[Front-end code edit data]
----

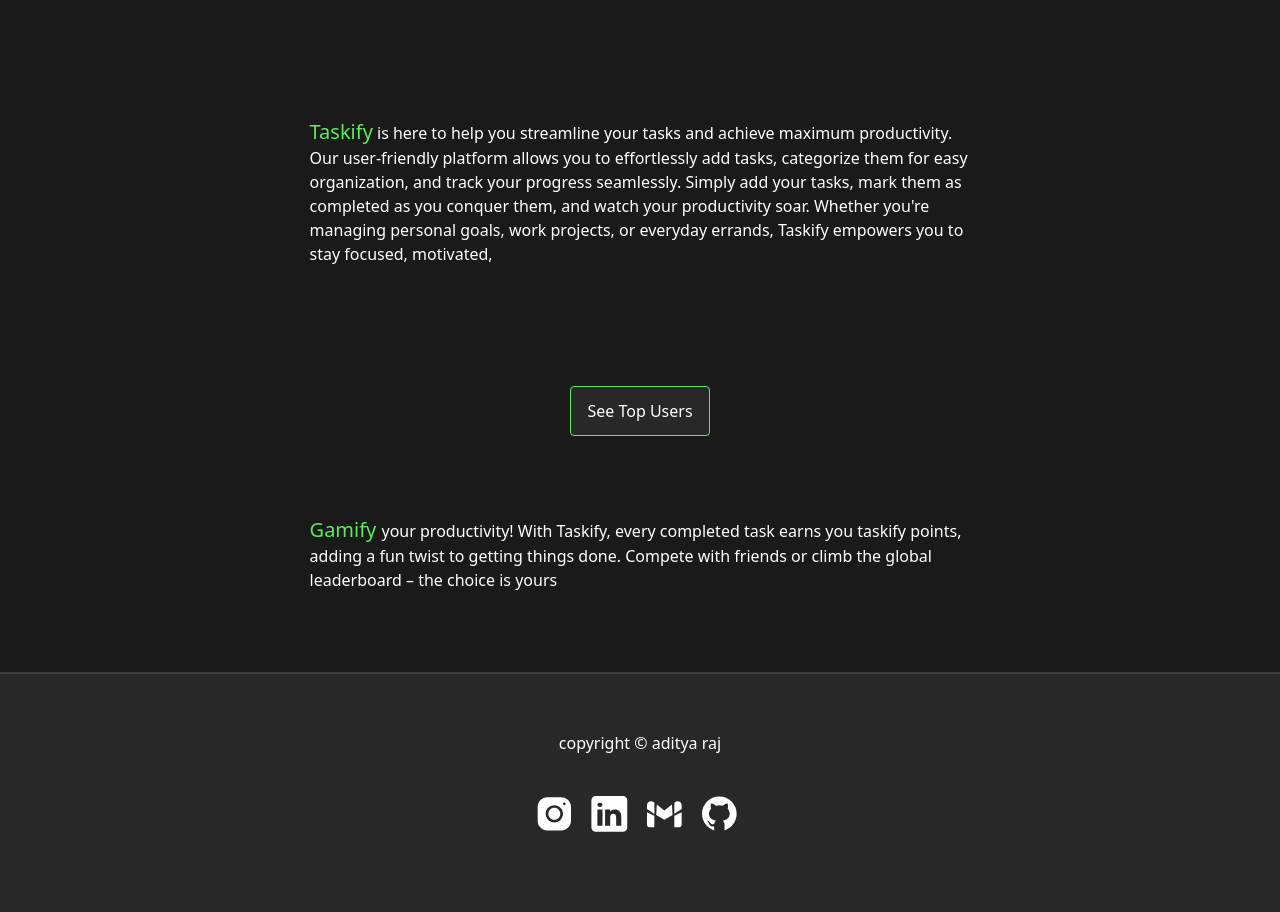
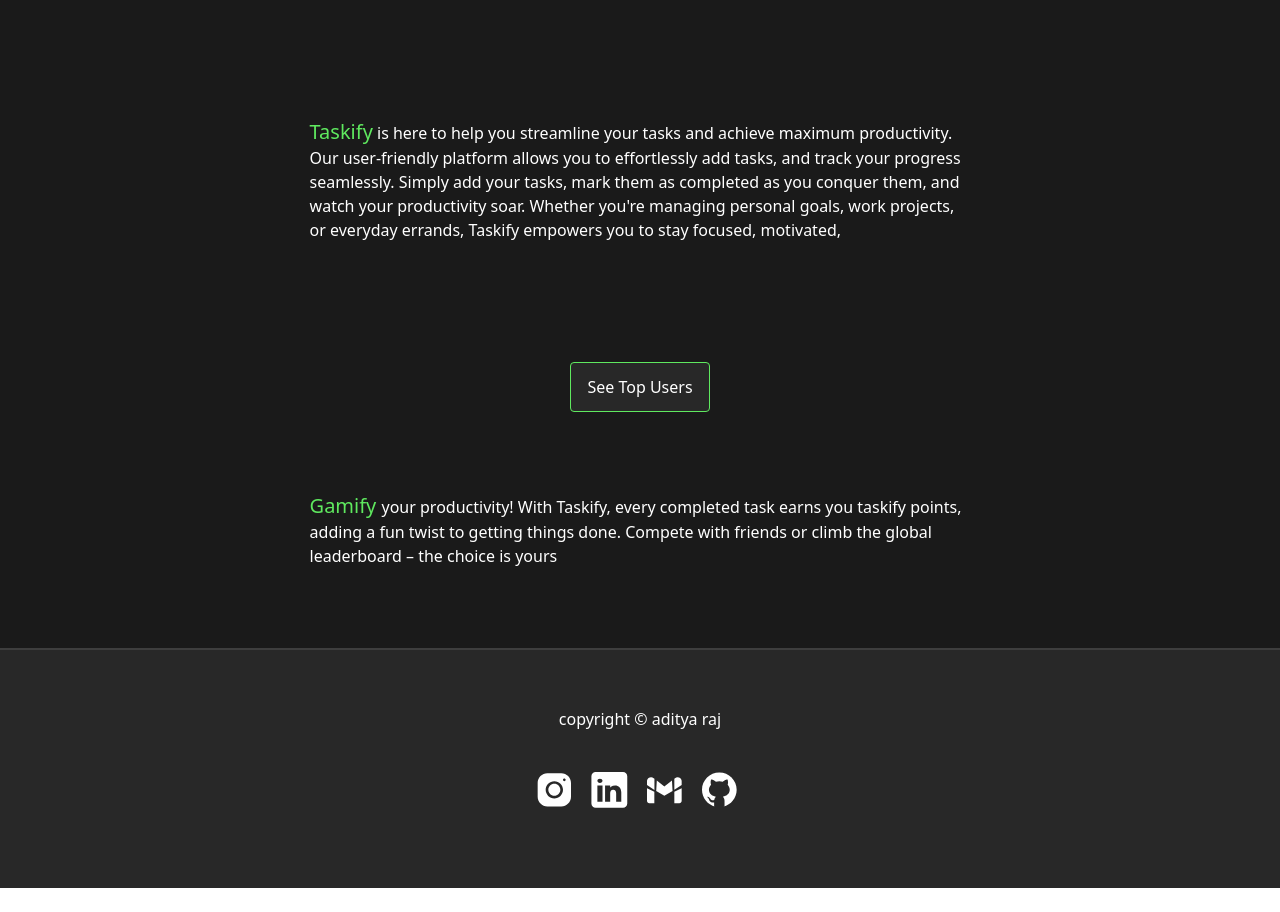
Before and after one commit to midsane/taskify-frontend, a React (Vite) app: page / in a window 1280 px wide. Shown: the part 1316-2228 px from the top of the page. After the commit the page ends 2204 px from the top, so only its background shows below. Built offline with nearby package versions, Linux system fonts and the light colour scheme.

Commit message:
Update Content.jsx

```diff
--- a/src/components/Content.jsx
+++ b/src/components/Content.jsx
@@ -24,8 +24,7 @@ export default function Content() {
       <p className="my-20 lg:w-[70%]">
         <span className="text-xl text-primary">Taskify</span> is here to help
         you streamline your tasks and achieve maximum productivity. Our
-        user-friendly platform allows you to effortlessly add tasks, categorize
-        them for easy organization, and track your progress seamlessly. Simply
+        user-friendly platform allows you to effortlessly add tasks, and track your progress seamlessly. Simply
         add your tasks, mark them as completed as you conquer them, and watch
         your productivity soar. Whether you're managing personal goals, work
         projects, or everyday errands, Taskify empowers you to stay focused,
```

----

### GOAL OF THE EXERCISE
Return every entry above exactly as written, with no pictures included.

### THE COMPLETED TASK
Before and after one commit to midsane/taskify-frontend, a React (Vite) app: page / in a window 1280 px wide. Shown: the part 1316-2228 px from the top of the page. After the commit the page ends 2204 px from the top, so only its background shows below. Built offline with nearby package versions, Linux system fonts and the light colour scheme.

Commit message:
Update Content.jsx

```diff
--- a/src/components/Content.jsx
+++ b/src/components/Content.jsx
@@ -24,8 +24,7 @@ export default function Content() {
       <p className="my-20 lg:w-[70%]">
         <span className="text-xl text-primary">Taskify</span> is here to help
         you streamline your tasks and achieve maximum productivity. Our
-        user-friendly platform allows you to effortlessly add tasks, categorize
-        them for easy organization, and track your progress seamlessly. Simply
+        user-friendly platform allows you to effortlessly add tasks, and track your progress seamlessly. Simply
         add your tasks, mark them as completed as you conquer them, and watch
         your productivity soar. Whether you're managing personal goals, work
         projects, or everyday errands, Taskify empowers you to stay focused,
```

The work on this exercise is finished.